Start of DATA EXCERPTS
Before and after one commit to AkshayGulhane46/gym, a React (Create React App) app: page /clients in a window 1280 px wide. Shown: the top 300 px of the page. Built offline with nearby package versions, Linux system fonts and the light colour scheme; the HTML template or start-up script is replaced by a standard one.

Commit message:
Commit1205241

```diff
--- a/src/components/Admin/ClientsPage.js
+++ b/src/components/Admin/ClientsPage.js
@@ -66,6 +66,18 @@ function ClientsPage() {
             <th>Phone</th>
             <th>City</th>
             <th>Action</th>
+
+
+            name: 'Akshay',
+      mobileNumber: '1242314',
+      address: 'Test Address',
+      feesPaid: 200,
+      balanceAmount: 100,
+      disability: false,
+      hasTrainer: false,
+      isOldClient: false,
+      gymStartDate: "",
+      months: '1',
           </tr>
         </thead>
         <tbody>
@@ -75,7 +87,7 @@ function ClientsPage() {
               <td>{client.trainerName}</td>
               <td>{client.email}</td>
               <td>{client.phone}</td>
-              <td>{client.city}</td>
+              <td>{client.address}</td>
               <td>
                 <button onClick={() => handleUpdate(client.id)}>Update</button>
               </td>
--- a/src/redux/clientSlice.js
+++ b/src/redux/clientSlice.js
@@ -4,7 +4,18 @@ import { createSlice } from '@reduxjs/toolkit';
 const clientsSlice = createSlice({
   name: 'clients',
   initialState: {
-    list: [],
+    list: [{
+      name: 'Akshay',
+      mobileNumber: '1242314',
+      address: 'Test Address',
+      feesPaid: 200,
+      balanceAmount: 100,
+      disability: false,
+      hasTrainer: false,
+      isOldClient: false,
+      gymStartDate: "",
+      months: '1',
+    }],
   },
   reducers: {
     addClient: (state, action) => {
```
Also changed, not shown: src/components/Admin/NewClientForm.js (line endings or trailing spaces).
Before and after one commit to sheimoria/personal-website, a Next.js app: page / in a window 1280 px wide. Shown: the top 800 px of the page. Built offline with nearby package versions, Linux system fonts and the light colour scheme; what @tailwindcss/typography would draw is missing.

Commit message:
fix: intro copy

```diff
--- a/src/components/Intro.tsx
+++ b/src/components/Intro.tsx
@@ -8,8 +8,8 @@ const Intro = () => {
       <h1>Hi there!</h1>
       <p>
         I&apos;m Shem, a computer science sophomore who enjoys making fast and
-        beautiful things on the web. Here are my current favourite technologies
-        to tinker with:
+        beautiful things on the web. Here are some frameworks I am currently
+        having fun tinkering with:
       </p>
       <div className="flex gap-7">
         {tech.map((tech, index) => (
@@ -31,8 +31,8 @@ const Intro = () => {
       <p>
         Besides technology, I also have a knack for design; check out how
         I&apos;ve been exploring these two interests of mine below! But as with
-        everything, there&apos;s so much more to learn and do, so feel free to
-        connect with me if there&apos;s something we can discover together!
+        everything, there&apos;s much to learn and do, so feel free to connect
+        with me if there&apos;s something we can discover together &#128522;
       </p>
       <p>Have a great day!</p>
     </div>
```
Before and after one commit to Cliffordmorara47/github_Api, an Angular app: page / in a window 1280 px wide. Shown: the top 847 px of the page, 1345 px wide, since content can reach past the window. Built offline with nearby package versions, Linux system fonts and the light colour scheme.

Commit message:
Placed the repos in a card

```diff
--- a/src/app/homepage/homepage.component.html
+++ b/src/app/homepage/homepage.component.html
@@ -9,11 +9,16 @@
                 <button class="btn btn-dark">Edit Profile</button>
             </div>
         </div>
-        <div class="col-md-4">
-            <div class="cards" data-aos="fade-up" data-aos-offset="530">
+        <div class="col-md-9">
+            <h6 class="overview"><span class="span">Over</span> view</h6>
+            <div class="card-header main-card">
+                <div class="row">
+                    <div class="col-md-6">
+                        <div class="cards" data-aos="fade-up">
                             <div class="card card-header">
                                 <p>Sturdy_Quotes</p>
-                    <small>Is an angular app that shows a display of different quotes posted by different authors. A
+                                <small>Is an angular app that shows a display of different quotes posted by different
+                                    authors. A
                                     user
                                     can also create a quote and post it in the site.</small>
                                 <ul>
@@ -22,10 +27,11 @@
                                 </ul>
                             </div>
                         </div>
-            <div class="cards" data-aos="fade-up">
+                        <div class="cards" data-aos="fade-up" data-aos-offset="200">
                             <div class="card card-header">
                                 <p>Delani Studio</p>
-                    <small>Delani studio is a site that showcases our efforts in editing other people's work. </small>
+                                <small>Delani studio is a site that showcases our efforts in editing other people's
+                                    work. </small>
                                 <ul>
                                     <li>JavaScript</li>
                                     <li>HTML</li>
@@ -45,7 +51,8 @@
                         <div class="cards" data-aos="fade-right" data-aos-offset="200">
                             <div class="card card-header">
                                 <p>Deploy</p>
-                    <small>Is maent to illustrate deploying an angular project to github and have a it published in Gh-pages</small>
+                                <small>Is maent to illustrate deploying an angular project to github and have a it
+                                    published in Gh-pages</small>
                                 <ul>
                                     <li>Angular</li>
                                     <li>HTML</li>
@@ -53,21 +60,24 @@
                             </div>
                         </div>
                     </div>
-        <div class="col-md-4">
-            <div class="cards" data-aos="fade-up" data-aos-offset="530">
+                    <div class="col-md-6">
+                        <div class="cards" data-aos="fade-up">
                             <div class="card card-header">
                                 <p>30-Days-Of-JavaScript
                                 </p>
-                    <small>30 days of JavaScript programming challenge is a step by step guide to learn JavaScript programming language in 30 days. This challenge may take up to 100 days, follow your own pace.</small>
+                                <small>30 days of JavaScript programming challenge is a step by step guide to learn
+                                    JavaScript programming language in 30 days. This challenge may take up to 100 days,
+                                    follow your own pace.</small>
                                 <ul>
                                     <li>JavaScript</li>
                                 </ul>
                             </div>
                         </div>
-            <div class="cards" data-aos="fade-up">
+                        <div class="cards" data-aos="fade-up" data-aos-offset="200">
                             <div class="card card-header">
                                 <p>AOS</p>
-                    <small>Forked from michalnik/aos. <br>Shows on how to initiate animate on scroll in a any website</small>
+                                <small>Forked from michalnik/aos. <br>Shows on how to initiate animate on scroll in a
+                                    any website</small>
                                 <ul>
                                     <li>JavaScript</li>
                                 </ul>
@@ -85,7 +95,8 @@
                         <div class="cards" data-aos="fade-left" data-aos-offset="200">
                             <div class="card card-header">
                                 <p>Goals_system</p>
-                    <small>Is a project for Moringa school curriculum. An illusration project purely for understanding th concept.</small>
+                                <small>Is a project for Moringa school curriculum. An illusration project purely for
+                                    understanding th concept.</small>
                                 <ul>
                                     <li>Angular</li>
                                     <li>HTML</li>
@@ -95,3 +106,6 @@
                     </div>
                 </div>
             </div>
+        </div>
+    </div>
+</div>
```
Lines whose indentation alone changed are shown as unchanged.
End of DATA EXCERPTS
YOUR OBJECTIVE:
Once you find the string "learn" in a line of the records, copy that line.

WRITTEN REPLY:
-        everything, there&apos;s so much more to learn and do, so feel free to
+        everything, there&apos;s much to learn and do, so feel free to connect
-                    <small>30 days of JavaScript programming challenge is a step by step guide to learn JavaScript programming language in 30 days. This challenge may take up to 100 days, follow your own pace.</small>
+                                <small>30 days of JavaScript programming challenge is a step by step guide to learn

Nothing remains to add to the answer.